In 1910 Bernt Ronning, a young immigrant from Norway, established a homestead on the wagon road between Holberg and Cape Scott.
Ronning cleared his five acres of forest. An avid gardener, he obtained many plants and trees through mail order catalogues. He became known around Northern Vancouver Island for his spectacular garden with botanical specimens from around the world. He promoted an agricultural fair in the San Josef area for many years.
Ronning enjoyed socializing with his neighbours, and would hike out to Cape Scott to visit the military base there during the 1940s. The 10-minute walk from the parking area to Ronning’s Garden follows a restored section of the old Cape Scott wagon trail.
The central location of his property on the Holberg-San Josef road made it a natural meeting place. He had a pump organ and had a building with a hand-hewn floor that served as a dance hall. As was the custom at the time, people would travel great distances, from Cape Scott to the areas around Quatsino Sound, to attend the dances at Ronning’s property.
Ronning ran a trapline at Raft Cove. At one time a shipwrecked crew stayed in his shack until they were rescued.
Working as a fisherman, trapper, and camp cook, Ronning lived on his homestead until the 1960s, and passed away in Vancouver in 1963.
When he left the North Island, the rainforest began to encroach and take over the garden.
One of the main features of the garden is an impressive monkey puzzle tree. Originally there were a breeding pair of mature trees (one male and one female), which marked the gate to Ronning’s property. Sadly, the female tree died about ten years ago.
The offspring of these two trees were shipped around the world and can be found in many North Island gardens. Between 1981 and 2003 more than 15,000 seeds and trees were sold or given to visitors and shipped to nurseries and buyers around the world. There now are 17 younger trees, offspring from this pair, growing in the garden.
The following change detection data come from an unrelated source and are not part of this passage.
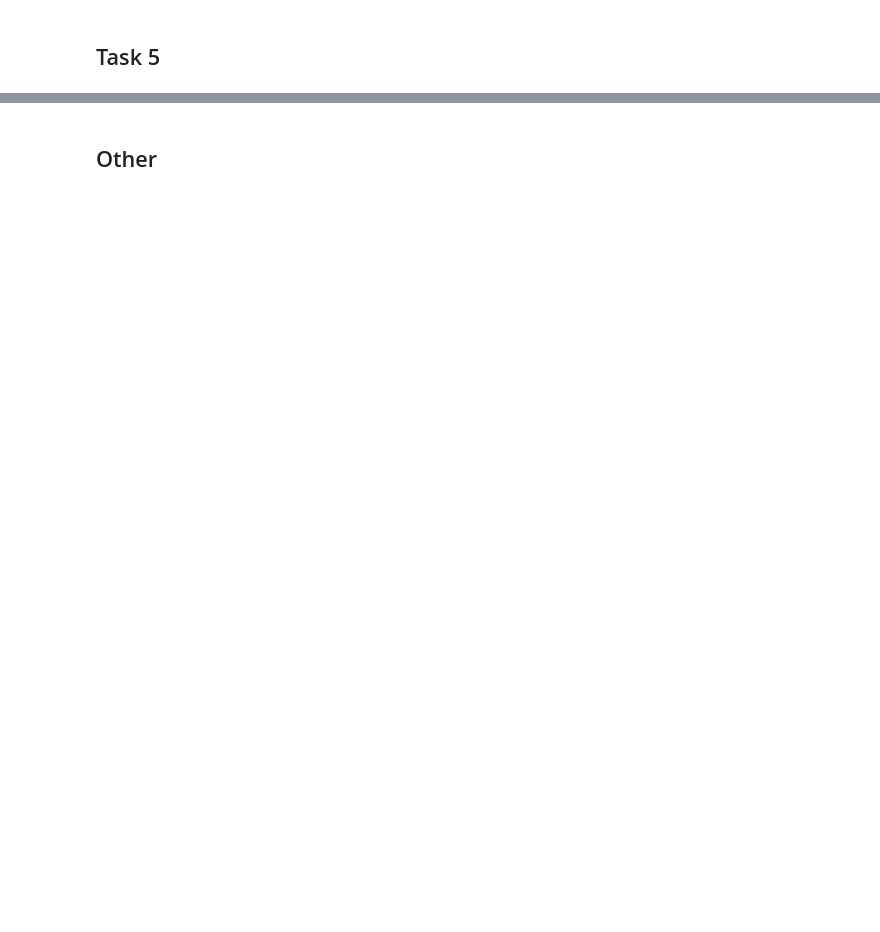
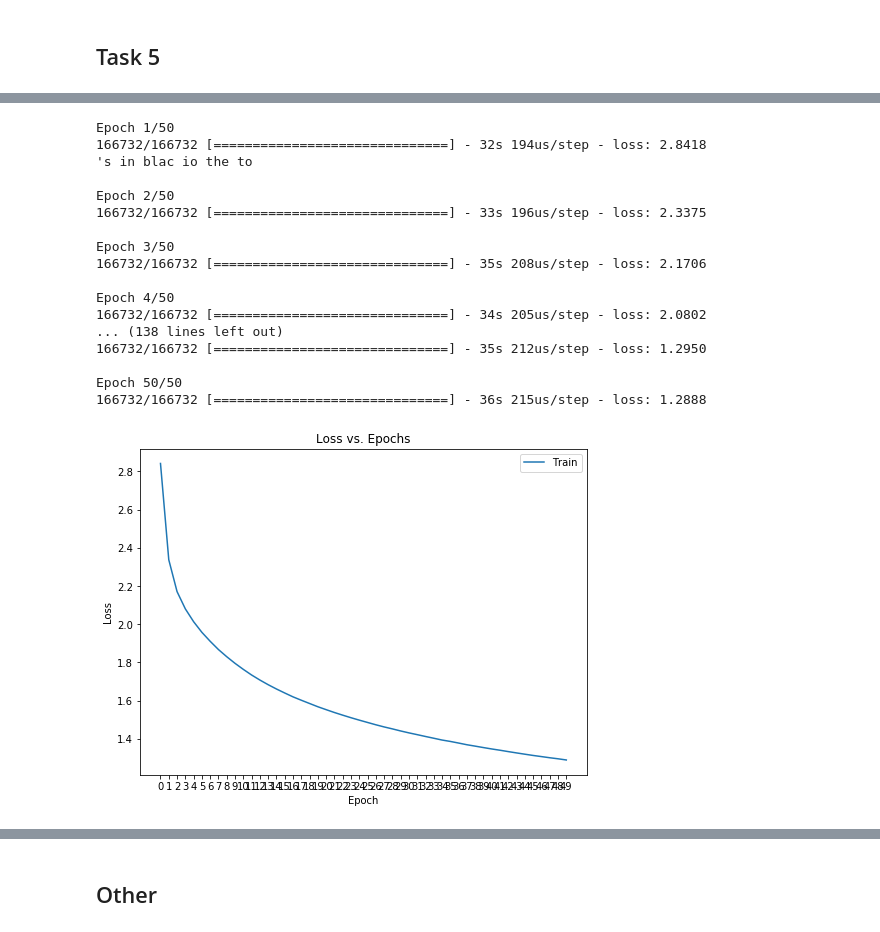
Before and after one commit to cmetzner93/DeepLearning_Project4, a Jupyter notebook: project_4.ipynb, the cells around one changed output, grey strips where cells are left out. Saved outputs shown, nothing was run; the diff lists cells and outputs as text; code cells hidden in the pictures; blank space fills up the shorter version.

```diff
--- a/project_4.ipynb
+++ b/project_4.ipynb
@@ -301,0 +324,21 @@ None
+# %%
+train_model(model5, X, y, n_epochs=50)
+# %% [output]
+Epoch 1/50
+166732/166732 [==============================] - 32s 194us/step - loss: 2.8418
+'s in blac io the to
+
+Epoch 2/50
+166732/166732 [==============================] - 33s 196us/step - loss: 2.3375
+
+Epoch 3/50
+166732/166732 [==============================] - 35s 208us/step - loss: 2.1706
+
+Epoch 4/50
+166732/166732 [==============================] - 34s 205us/step - loss: 2.0802
+... (138 lines left out)
+166732/166732 [==============================] - 35s 212us/step - loss: 1.2950
+
+Epoch 50/50
+166732/166732 [==============================] - 36s 215us/step - loss: 1.2888
+[figure, added]
```
Also changed, not shown: parts of 29 cells of this notebook, 8 other files.
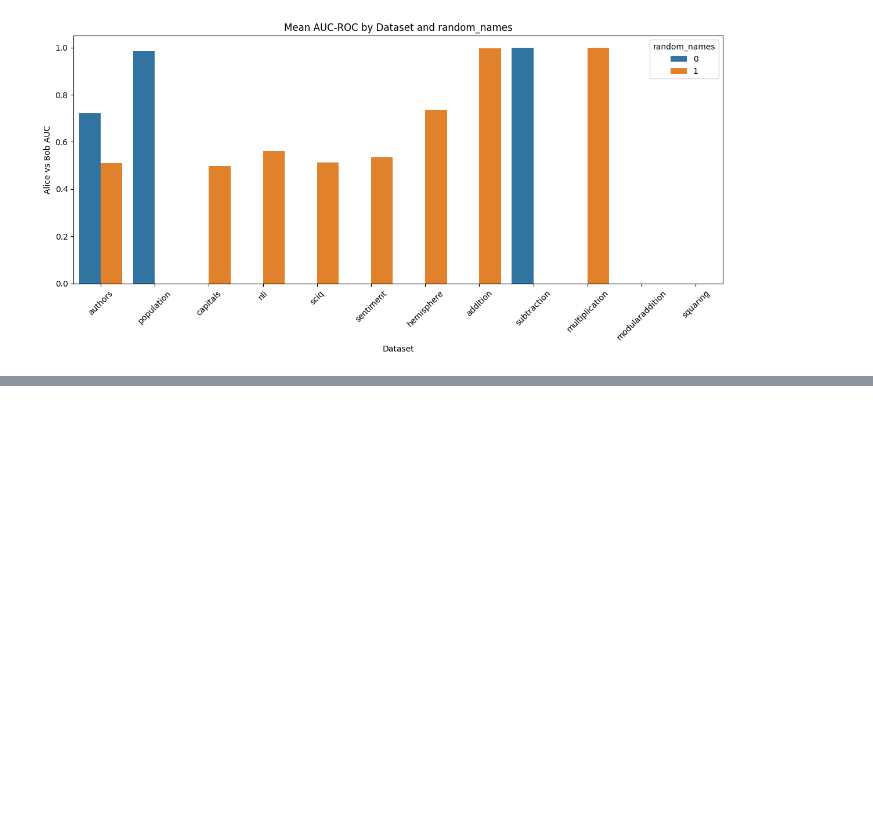
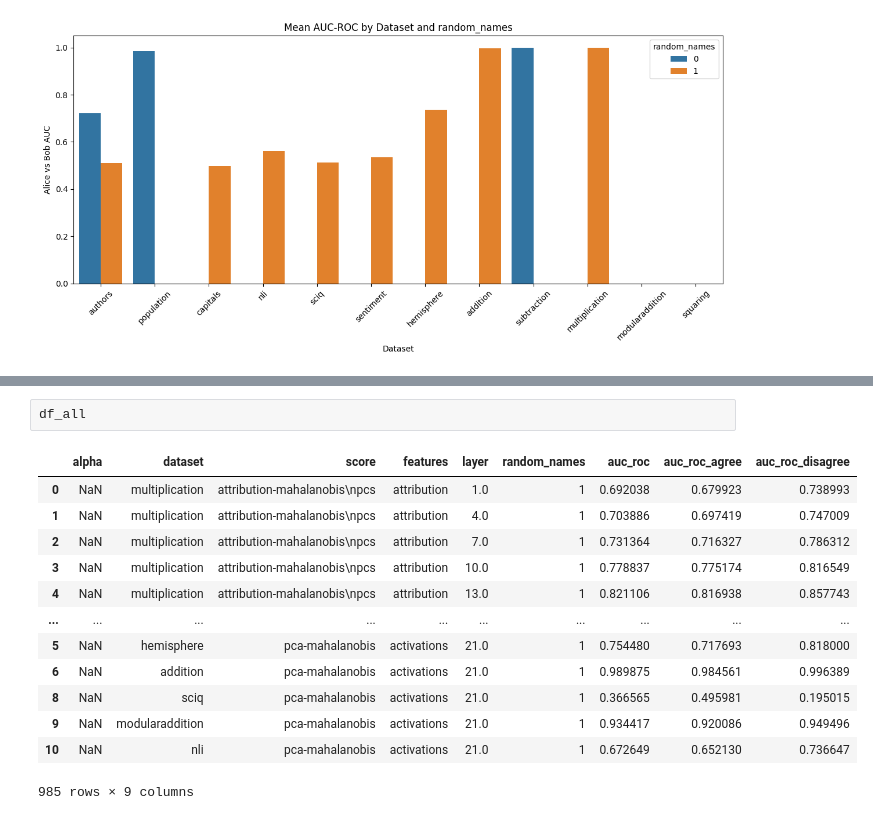
Before and after one commit to EleutherAI/cupbearer, a Jupyter notebook: notebooks/plot_results.ipynb, the cells around one changed output, grey strips where cells are left out. Saved outputs shown, nothing was run; the diff lists cells and outputs as text; blank space fills up the shorter version.

```diff
--- a/notebooks/plot_results.ipynb
+++ b/notebooks/plot_results.ipynb
@@ -301,0 +304,16 @@ df[df['layer'] < 0]
+# %%
+df_all
+# %% [output]
+|  | alpha | dataset | score | features | layer | random_names | auc_roc | auc_roc_agree | auc_roc_disagree |
+| 0 | NaN | multiplication | attribution-mahalanobis\npcs | attribution | 1.0 | 1 | 0.692038 | 0.679923 | 0.738993 |
+| 1 | NaN | multiplication | attribution-mahalanobis\npcs | attribution | 4.0 | 1 | 0.703886 | 0.697419 | 0.747009 |
+| 2 | NaN | multiplication | attribution-mahalanobis\npcs | attribution | 7.0 | 1 | 0.731364 | 0.716327 | 0.786312 |
+| 3 | NaN | multiplication | attribution-mahalanobis\npcs | attribution | 10.0 | 1 | 0.778837 | 0.775174 | 0.816549 |
+| 4 | NaN | multiplication | attribution-mahalanobis\npcs | attribution | 13.0 | 1 | 0.821106 | 0.816938 | 0.857743 |
+| ... | ... | ... | ... | ... | ... | ... | ... | ... | ... |
+| 5 | NaN | hemisphere | pca-mahalanobis | activations | 21.0 | 1 | 0.754480 | 0.717693 | 0.818000 |
+| 6 | NaN | addition | pca-mahalanobis | activations | 21.0 | 1 | 0.989875 | 0.984561 | 0.996389 |
+| 8 | NaN | sciq | pca-mahalanobis | activations | 21.0 | 1 | 0.366565 | 0.495981 | 0.195015 |
+| 9 | NaN | modularaddition | pca-mahalanobis | activations | 21.0 | 1 | 0.934417 | 0.920086 | 0.949496 |
+| 10 | NaN | nli | pca-mahalanobis | activations | 21.0 | 1 | 0.672649 | 0.652130 | 0.736647 |
+985 rows × 9 columns
```
Also changed, not shown: parts of 12 cells of this notebook, 1 other file.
One of the truly incredible features of the garden is the mature specimen trees, some of which are almost a hundred years old, growing amidst the wilds of the Pacific Rainforest. Incredibly, a number of smaller plants did survive for decades and have been revived through the vigilance of a dedicated group of local volunteers who wage a constant struggle to keep the natural environment from recapturing this landscape.
Though much of the original beauty of the garden has been lost, including many shrubs and flowering plants, the garden is still one of the incredible gems of the North Island. The road to Ronning Garden is marked on forestry road maps and with road signs. The garden is open year-round, and many of the plants are labeled to help visitors appreciate the garden.
Brenda McCorquodale is a Port Hardy resident and North Island history enthusiast. If you have any stories or local lore you’d like to share, email her at firstname.lastname@example.org. A collection of her past articles is available on her blog at http://undiscoveredcoast.blogspot.ca/.